A college student goes to a mythic town in Massachusetts to research the history of witchcraft. Let’s dig into 1960’s “The City of the Dead”, directed by John Llewellyn Moxey!
As I See It
I often watch an older horror film (pre-1970) and the pace lulls me to sleep or the story isn’t intense enough. My horror brain has been stretched like a rubber band; it will not tighten back to its original form. But this is not one of those films. I was enthralled from the opening to the credit roll.
A fantastic transfer by Arrow is a pleasure to watch even in black and white. The textures are beautiful. Perfect scene setting. The fog is extremely effective.

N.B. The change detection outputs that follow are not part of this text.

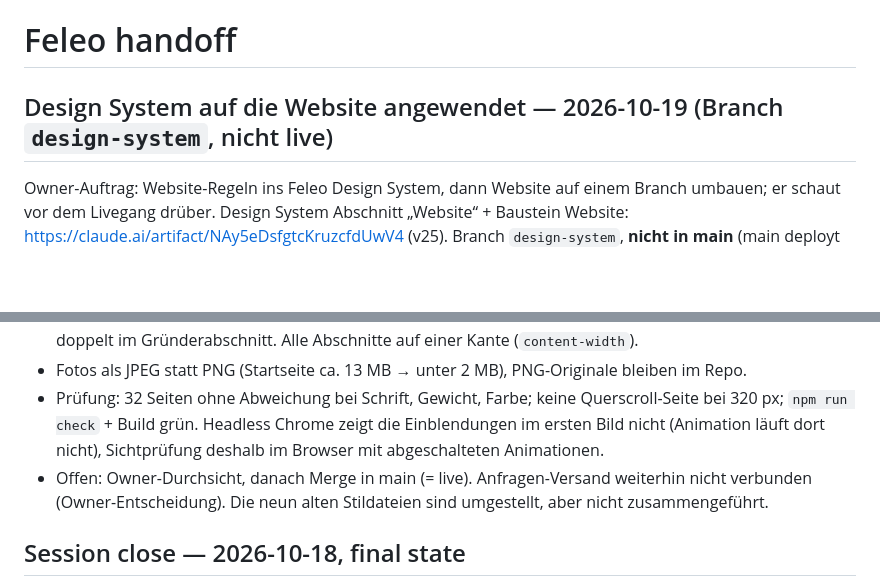
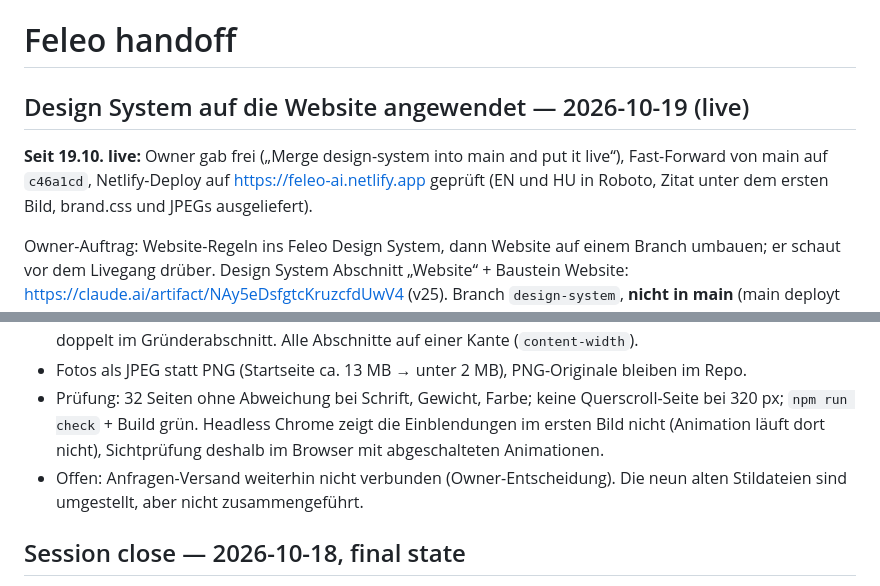
Before and after one commit to aleksaai/feleo, a Markdown page: HANDOFF.md, 2 parts joined by grey strips. GitHub-like rendering; blank space fills up the shorter version.

Commit message:
docs: design system website rules are live

```diff
--- a/HANDOFF.md
+++ b/HANDOFF.md
@@ -1,6 +1,8 @@
 # Feleo handoff
 
-## Design System auf die Website angewendet — 2026-10-19 (Branch `design-system`, nicht live)
+## Design System auf die Website angewendet — 2026-10-19 (live)
+
+**Seit 19.10. live:** Owner gab frei („Merge design-system into main and put it live“), Fast-Forward von main auf `c46a1cd`, Netlify-Deploy auf https://feleo-ai.netlify.app geprüft (EN und HU in Roboto, Zitat unter dem ersten Bild, brand.css und JPEGs ausgeliefert).
 
 Owner-Auftrag: Website-Regeln ins Feleo Design System, dann Website auf einem Branch umbauen; er schaut vor dem Livegang drüber. Design System Abschnitt „Website“ + Baustein Website: https://claude.ai/artifact/NAy5eDsfgtcKruzcfdUwV4 (v25). Branch `design-system`, **nicht in main** (main deployt automatisch auf Netlify).
 
@@ -9,7 +11,7 @@ Owner-Auftrag: Website-Regeln ins Feleo Design System, dann Website auf einem Br
 - Startseite: Zitat SYSTEMLINE direkt unter dem ersten Bild (`proof-line`), auf der Startseite nicht mehr doppelt im Gründerabschnitt. Alle Abschnitte auf einer Kante (`content-width`).
 - Fotos als JPEG statt PNG (Startseite ca. 13 MB → unter 2 MB), PNG-Originale bleiben im Repo.
 - Prüfung: 32 Seiten ohne Abweichung bei Schrift, Gewicht, Farbe; keine Querscroll-Seite bei 320 px; `npm run check` + Build grün. Headless Chrome zeigt die Einblendungen im ersten Bild nicht (Animation läuft dort nicht), Sichtprüfung deshalb im Browser mit abgeschalteten Animationen.
-- Offen: Owner-Durchsicht, danach Merge in main (= live). Anfragen-Versand weiterhin nicht verbunden (Owner-Entscheidung). Die neun alten Stildateien sind umgestellt, aber nicht zusammengeführt.
+- Offen: Anfragen-Versand weiterhin nicht verbunden (Owner-Entscheidung). Die neun alten Stildateien sind umgestellt, aber nicht zusammengeführt.
 
 ## Session close — 2026-10-18, final state
 
```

The story is thick and juicy. There is real attention paid to proper tension building. Tricks used a million times after this era are expertly executed.
Brilliant dialogue, exquisite lighting, Kubrick-level mind games, fire dancing on the wall like an evil marionette, and the set dressing in the cave below the trap door are just some of the elements which make this film a pleasure to watch.
On top of all that, the sound design is spot on.
And that cut! The cut! From Nan being stabbed to the cake being cut! God damn!
Sir Christopher Lee is many fans’ favorite bloodsucker from countless Hammer Horror films. If you’re not familiar with his work, get familiar.
Of Gratuitous Nature
Nothing to scoff at.
Venetia Stevenson is a goddess. I’m not sure I have ever seen someone better lit than she was in the scene where she exchanges through the door with the priest. Nan Barlow in her skivvies is a sight to see.
Ripe for a Remake
Don’t you dare touch this!
No progeny to report.
Where to Watch
Arrow Films UK put out a Blu-Ray with a fresh 4k scan. You can also stream on Tubi, AMC+, Kanopy, Shudder, Night Fright, Dark Matter TV, Cultpix, and Vudu.